> [Instructions for the task] The word to look for is "rows". Report every line of the entries below that has it.

** Information provided follows **

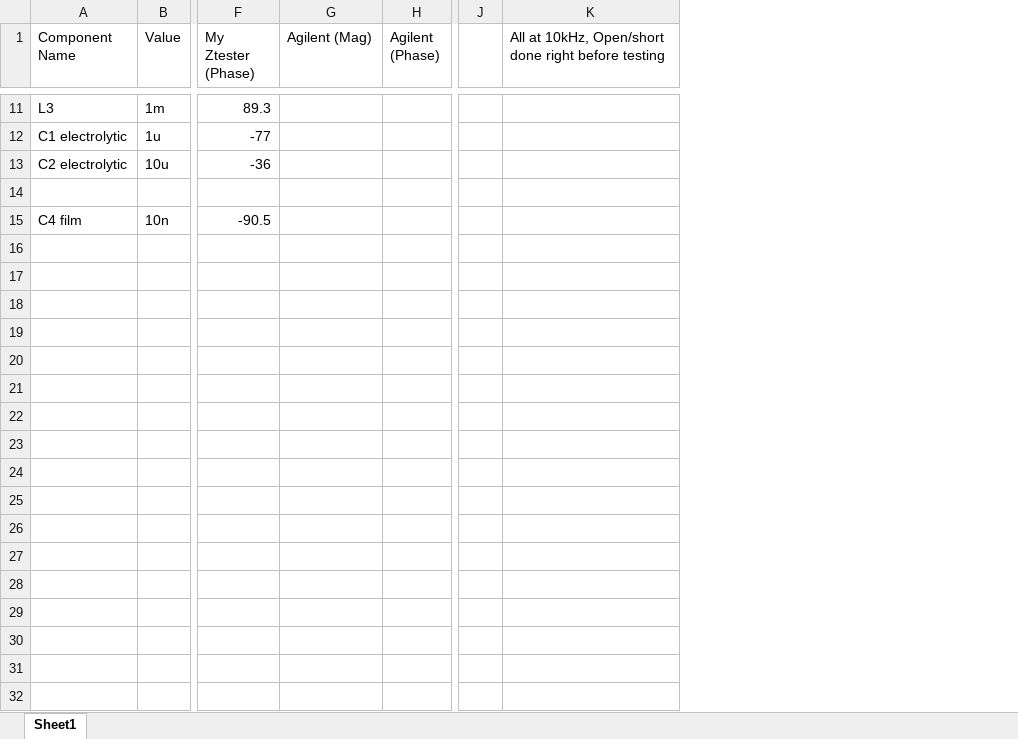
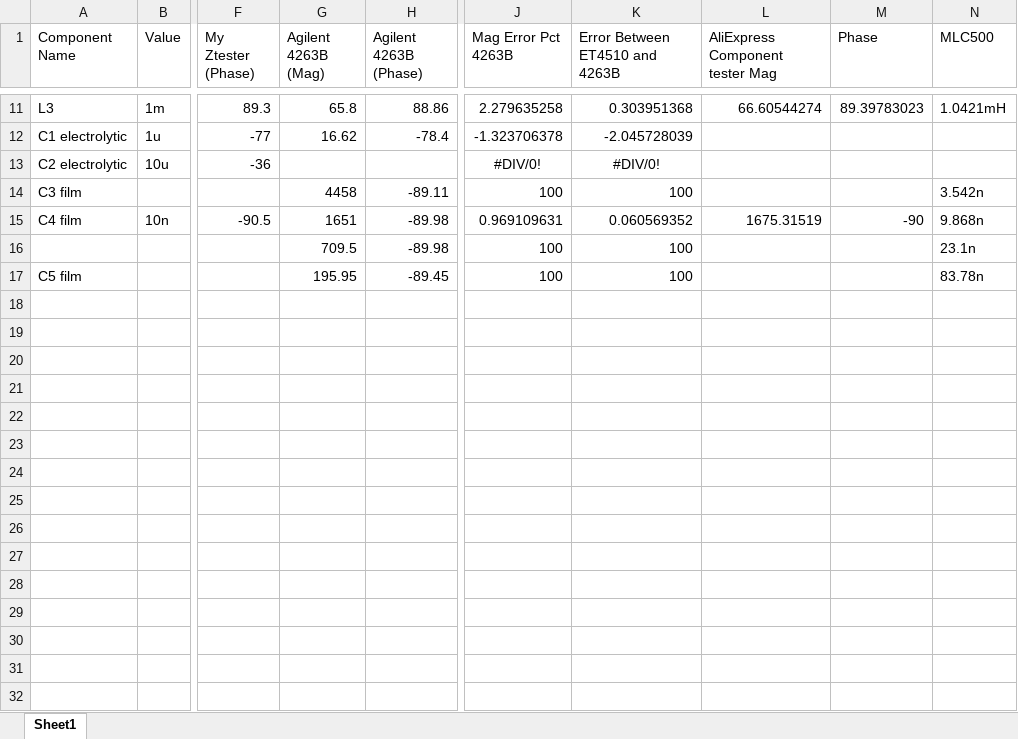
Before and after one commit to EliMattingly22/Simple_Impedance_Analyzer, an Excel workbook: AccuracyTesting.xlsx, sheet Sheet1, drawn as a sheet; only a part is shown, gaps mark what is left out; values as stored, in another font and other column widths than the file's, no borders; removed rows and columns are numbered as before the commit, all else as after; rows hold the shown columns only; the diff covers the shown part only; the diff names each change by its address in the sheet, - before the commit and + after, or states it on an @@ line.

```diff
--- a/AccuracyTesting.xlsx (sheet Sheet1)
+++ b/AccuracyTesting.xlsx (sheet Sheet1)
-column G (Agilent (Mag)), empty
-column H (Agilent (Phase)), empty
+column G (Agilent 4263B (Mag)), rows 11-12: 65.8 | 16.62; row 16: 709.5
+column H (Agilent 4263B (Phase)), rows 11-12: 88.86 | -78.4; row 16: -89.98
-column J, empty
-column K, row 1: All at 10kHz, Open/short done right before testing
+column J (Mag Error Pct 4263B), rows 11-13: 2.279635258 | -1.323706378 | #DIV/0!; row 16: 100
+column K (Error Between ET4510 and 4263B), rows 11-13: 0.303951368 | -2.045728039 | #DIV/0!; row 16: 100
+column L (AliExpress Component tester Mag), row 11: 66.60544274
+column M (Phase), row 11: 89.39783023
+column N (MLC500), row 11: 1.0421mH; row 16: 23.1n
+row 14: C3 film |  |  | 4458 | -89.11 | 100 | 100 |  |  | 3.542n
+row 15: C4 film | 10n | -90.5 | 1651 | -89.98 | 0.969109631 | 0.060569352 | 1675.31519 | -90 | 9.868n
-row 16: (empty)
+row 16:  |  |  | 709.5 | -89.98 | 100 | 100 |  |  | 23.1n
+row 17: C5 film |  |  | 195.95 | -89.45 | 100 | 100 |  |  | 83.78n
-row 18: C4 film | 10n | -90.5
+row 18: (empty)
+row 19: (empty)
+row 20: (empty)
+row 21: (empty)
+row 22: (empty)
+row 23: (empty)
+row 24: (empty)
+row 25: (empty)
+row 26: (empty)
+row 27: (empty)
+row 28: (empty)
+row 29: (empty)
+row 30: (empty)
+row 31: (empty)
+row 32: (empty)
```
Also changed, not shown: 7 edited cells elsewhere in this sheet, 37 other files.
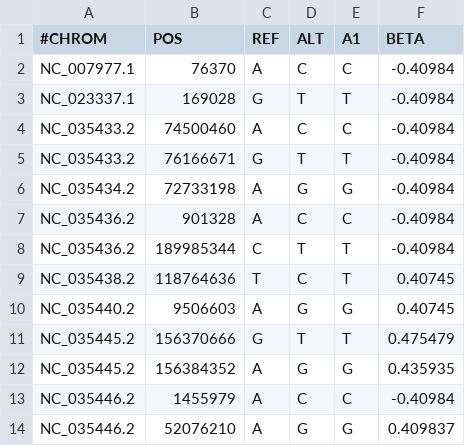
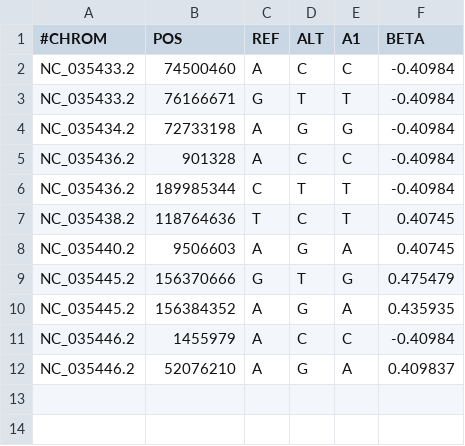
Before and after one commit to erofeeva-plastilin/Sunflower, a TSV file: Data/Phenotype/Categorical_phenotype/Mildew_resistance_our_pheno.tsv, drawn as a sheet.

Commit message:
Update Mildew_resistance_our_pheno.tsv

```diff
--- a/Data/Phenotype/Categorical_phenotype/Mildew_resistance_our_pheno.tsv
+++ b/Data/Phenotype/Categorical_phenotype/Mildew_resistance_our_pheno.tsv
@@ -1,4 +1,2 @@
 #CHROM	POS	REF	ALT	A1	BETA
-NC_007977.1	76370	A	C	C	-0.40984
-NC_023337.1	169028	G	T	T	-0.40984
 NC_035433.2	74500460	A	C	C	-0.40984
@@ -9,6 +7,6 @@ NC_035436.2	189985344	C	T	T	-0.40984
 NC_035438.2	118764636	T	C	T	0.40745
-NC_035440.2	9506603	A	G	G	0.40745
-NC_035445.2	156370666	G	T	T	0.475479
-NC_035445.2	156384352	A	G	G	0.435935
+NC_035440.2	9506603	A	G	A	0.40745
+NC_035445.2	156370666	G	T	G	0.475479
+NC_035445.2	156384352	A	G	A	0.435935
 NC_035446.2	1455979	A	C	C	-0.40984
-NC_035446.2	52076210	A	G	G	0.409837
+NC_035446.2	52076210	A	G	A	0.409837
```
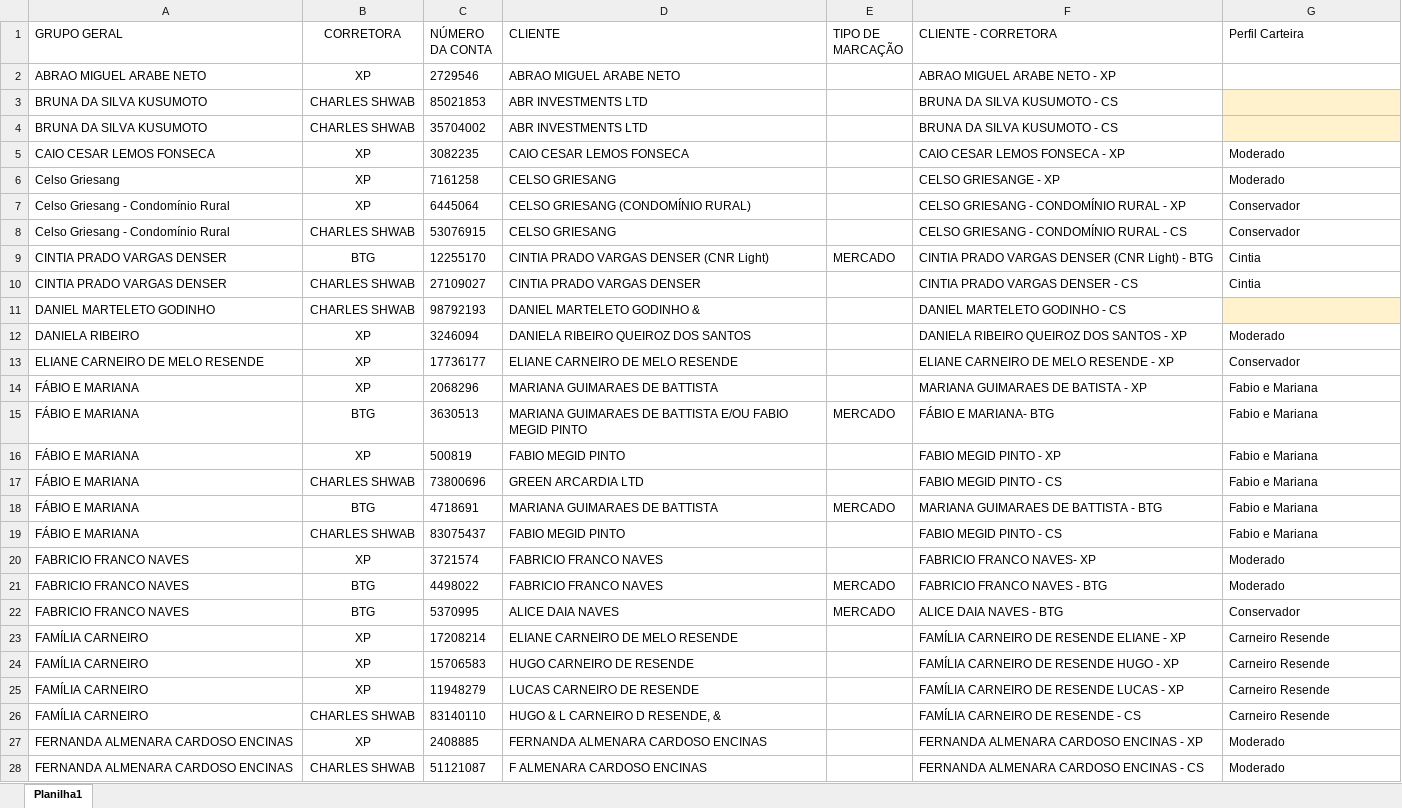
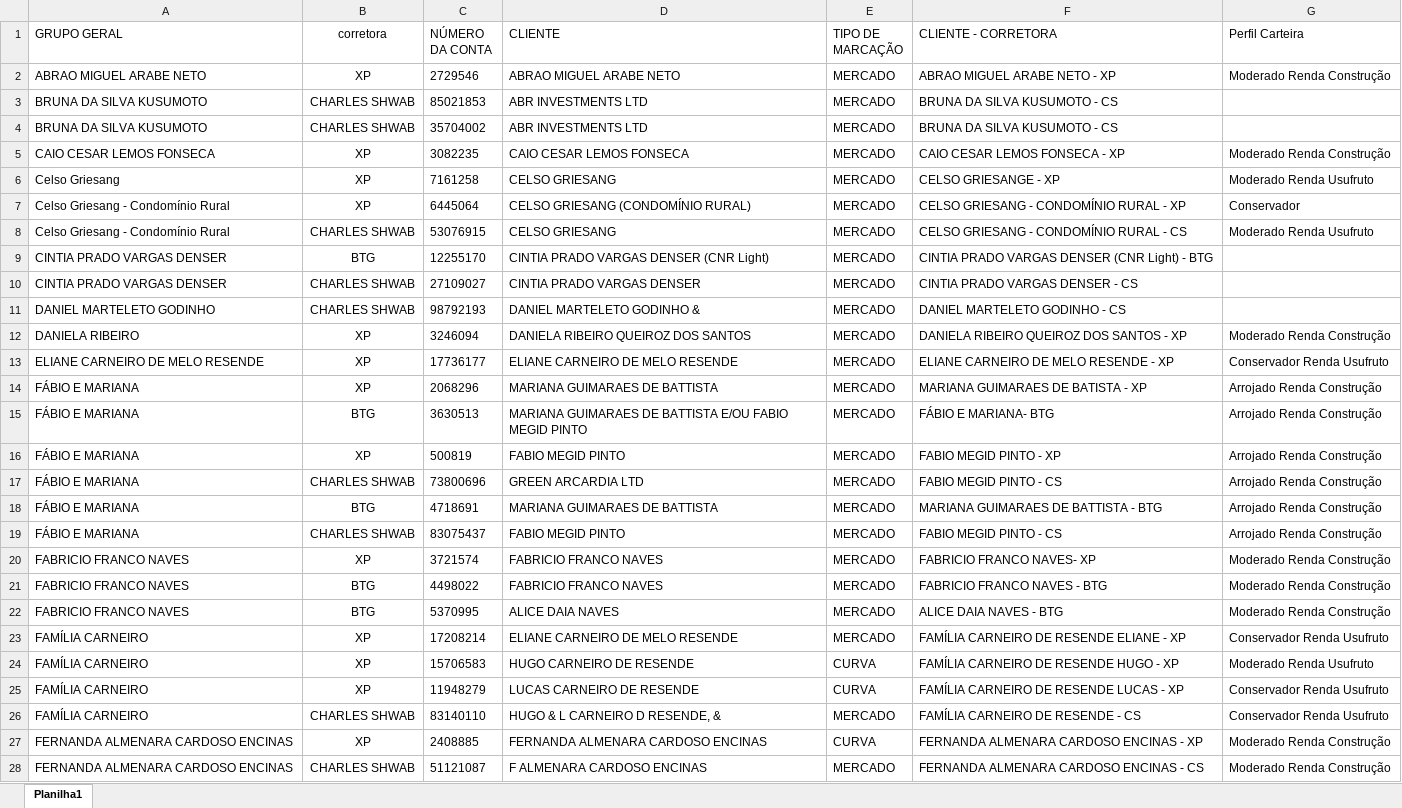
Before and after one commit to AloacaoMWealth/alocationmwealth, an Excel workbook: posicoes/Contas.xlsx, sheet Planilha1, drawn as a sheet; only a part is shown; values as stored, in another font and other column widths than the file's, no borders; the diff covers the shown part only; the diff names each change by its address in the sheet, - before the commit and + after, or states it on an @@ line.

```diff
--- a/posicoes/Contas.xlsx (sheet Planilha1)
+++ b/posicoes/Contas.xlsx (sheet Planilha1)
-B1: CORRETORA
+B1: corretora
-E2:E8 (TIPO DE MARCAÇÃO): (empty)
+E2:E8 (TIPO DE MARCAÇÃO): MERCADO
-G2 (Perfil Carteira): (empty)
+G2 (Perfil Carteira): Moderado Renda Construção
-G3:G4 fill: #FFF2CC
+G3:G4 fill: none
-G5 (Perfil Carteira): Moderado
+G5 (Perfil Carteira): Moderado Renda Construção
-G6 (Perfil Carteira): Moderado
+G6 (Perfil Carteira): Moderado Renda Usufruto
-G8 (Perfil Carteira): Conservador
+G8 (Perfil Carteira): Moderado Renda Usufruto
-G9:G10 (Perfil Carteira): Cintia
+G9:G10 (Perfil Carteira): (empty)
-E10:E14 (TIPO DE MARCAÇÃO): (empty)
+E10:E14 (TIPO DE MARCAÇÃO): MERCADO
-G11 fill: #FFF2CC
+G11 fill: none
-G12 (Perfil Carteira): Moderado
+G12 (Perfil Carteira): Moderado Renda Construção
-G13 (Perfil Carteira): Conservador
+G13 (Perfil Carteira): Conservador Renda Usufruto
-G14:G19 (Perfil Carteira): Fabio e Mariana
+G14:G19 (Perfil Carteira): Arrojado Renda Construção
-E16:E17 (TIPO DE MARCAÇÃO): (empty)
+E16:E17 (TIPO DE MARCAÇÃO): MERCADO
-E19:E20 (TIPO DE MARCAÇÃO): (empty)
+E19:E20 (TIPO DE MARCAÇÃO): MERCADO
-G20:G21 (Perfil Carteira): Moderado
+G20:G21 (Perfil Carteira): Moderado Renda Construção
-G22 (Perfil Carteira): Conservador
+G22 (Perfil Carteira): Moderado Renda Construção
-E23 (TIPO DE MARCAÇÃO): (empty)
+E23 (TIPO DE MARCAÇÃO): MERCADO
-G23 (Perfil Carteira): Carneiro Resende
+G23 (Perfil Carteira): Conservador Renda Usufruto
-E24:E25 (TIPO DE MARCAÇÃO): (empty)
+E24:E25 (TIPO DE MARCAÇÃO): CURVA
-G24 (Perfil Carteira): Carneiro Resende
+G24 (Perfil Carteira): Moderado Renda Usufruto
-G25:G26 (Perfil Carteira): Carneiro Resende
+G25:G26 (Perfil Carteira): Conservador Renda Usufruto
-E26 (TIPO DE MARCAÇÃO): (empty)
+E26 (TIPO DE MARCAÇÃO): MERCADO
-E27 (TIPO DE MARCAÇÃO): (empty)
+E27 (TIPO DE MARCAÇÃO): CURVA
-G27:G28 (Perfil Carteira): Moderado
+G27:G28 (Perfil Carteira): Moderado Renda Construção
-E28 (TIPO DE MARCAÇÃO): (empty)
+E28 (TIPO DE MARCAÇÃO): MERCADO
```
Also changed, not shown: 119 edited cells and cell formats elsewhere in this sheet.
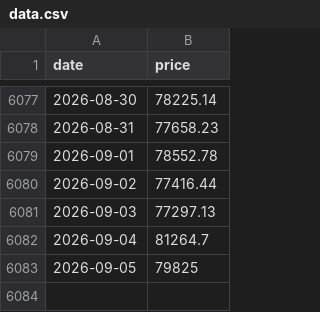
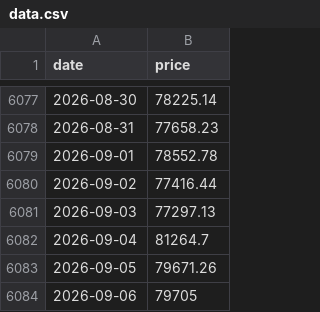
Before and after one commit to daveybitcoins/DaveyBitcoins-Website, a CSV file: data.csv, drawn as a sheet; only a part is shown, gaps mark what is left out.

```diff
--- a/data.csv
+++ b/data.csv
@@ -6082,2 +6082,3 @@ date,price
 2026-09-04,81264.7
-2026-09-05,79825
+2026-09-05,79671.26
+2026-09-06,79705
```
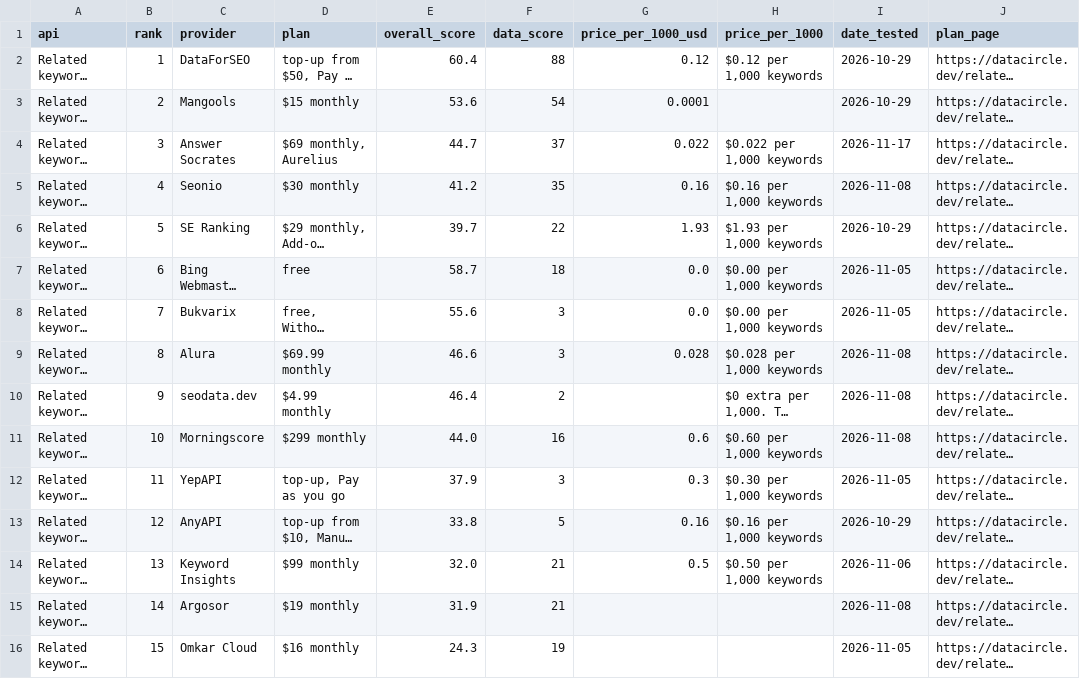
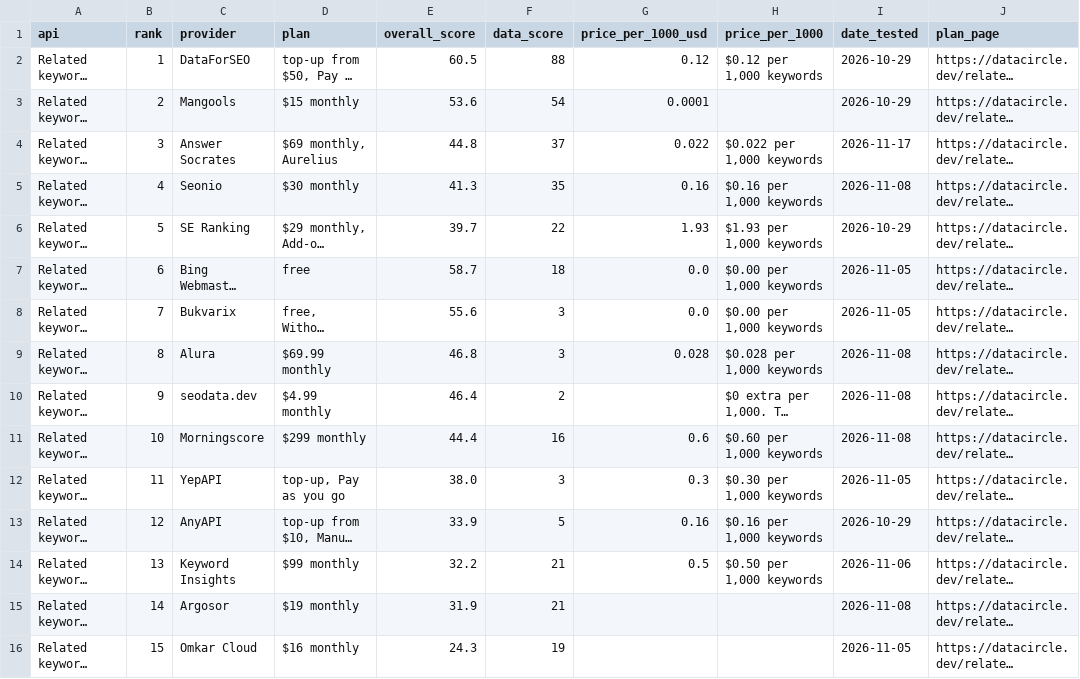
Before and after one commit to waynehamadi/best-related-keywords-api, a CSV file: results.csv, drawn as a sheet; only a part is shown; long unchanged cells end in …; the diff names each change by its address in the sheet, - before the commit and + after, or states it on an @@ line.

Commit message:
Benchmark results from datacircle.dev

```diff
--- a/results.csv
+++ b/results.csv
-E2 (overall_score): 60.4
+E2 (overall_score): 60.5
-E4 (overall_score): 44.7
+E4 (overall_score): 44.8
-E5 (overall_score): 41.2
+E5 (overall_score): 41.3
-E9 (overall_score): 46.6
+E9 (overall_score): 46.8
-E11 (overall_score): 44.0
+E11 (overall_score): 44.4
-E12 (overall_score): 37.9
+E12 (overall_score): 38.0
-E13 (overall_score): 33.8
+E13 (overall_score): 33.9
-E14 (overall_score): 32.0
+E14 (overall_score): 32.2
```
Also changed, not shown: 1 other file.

** End of Information provided **

> [Written response]
Before and after one commit to EliMattingly22/Simple_Impedance_Analyzer, an Excel workbook: AccuracyTesting.xlsx, sheet Sheet1, drawn as a sheet; only a part is shown, gaps mark what is left out; values as stored, in another font and other column widths than the file's, no borders; removed rows and columns are numbered as before the commit, all else as after; rows hold the shown columns only; the diff covers the shown part only; the diff names each change by its address in the sheet, - before the commit and + after, or states it on an @@ line.
+column G (Agilent 4263B (Mag)), rows 11-12: 65.8 | 16.62; row 16: 709.5
+column H (Agilent 4263B (Phase)), rows 11-12: 88.86 | -78.4; row 16: -89.98
+column J (Mag Error Pct 4263B), rows 11-13: 2.279635258 | -1.323706378 | #DIV/0!; row 16: 100
+column K (Error Between ET4510 and 4263B), rows 11-13: 0.303951368 | -2.045728039 | #DIV/0!; row 16: 100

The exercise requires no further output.